As the nation’s banking giants steer their way out of the pandemic, they’re focused on a key category of clients: wealthy people.
Citigroup Inc. plans to “double down on wealth” and concentrate its efforts on international hubs popular among high earners: Singapore, Hong Kong, the United Arab Emirates and London, the company said when it announced earnings last week. At Bank of America Corp., affluent clients’ account balances surged 31% to a record $3.5 trillion, lifted by a buoyant stock market, and it added more than 7,000 households in the first quarter. New assets at Morgan Stanley jumped.
“I could talk for hours on this one — I think we’re incredibly well-positioned in wealth,” Jane Fraser, Citigroup’s new chief executive, told analysts last week.
Focusing on major markets means “our capital, investment dollars and other resources are better-deployed against higher-returning opportunities in wealth management,” Fraser said.
The world’s 500 richest people added $1.8 trillion to their combined net worth last year, lifting the total to $7.6 trillion, according to the Bloomberg Billionaires Index.
In the U.S., the economic resurgence has affected people in wildly uneven ways, with many Americans growing wealthier amid roaring stock and home prices even as almost 10 million people remain unemployed. Some are calling it a “K-shaped recovery.”
“Demand for advice is surging,” said Andy Sieg, president of Bank of America’s Merrill Lynch Wealth Management. “Over the next 10 or 20 years, we see a bull market for advice driven by the complexity of issues around the world and their impact on how people think about and manage their financial lives.”
The business of catering to the ultra-rich isn’t always a safe bet: Morgan Stanley surprised investors Friday by announcing a $911 million hit from the collapse of Archegos Capital Management, a family office that imploded last month after making a series of huge leveraged trades. That loss overshadowed strong performance elsewhere, with the bank’s wealth-management division bringing in record new assets of $105 billion in the first quarter, helped by the acquisition of ETrade.

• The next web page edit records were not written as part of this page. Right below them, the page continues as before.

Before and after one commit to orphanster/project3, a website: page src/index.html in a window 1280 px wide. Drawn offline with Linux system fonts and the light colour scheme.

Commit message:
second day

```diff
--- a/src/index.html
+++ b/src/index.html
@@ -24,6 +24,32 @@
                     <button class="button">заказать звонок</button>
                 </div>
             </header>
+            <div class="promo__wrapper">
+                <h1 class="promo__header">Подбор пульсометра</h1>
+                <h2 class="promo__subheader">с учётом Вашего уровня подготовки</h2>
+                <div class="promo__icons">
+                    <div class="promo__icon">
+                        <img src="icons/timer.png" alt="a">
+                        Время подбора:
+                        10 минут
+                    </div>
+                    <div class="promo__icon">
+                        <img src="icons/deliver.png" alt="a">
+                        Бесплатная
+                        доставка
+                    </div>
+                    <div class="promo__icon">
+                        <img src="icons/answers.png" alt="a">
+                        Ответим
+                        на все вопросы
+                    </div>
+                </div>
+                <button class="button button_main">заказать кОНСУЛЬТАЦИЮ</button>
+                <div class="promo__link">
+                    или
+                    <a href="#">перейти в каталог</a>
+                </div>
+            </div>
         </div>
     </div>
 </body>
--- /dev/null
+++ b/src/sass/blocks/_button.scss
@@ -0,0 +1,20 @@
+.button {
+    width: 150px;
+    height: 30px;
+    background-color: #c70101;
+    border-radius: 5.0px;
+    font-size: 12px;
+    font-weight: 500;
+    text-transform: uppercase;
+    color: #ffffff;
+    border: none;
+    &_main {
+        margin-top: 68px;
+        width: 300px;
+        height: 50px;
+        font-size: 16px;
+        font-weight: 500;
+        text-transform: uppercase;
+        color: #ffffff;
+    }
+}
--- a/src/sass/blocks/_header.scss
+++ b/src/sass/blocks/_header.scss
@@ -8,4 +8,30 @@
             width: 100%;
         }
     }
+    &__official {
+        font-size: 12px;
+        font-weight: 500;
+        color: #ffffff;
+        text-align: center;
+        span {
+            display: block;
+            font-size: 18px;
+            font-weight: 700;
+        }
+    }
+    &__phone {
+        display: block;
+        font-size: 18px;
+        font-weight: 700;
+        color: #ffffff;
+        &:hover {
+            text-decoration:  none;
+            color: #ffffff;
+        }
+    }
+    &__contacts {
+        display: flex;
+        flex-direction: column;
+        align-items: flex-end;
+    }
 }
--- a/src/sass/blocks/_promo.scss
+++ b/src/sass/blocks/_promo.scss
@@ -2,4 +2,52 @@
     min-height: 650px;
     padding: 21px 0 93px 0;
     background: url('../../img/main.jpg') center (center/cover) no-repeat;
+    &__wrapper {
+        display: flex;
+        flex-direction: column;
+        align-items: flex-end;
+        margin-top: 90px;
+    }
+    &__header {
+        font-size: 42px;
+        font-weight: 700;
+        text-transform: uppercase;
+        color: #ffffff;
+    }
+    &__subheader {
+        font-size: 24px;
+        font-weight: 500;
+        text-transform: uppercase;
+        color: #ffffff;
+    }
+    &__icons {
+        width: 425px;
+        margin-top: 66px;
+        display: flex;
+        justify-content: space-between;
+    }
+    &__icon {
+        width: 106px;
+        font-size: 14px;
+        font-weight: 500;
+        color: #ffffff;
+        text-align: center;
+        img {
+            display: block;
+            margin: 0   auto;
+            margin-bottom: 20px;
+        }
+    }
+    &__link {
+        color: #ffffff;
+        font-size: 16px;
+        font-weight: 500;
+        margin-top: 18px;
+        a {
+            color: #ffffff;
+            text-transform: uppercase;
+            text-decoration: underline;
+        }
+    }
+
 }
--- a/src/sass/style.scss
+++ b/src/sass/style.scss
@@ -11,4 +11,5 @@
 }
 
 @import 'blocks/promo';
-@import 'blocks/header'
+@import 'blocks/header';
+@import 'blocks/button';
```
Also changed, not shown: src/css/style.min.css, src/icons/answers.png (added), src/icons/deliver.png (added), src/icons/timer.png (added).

“This quarter is reflective of a very different view of that wealth management business,” Morgan Stanley CEO James Gorman told analysts on a conference call Friday. “ETrade is clearly a factor in it but it’s by no means the only factor. If you took out ETrade, the organic growth was tremendous in the core business.”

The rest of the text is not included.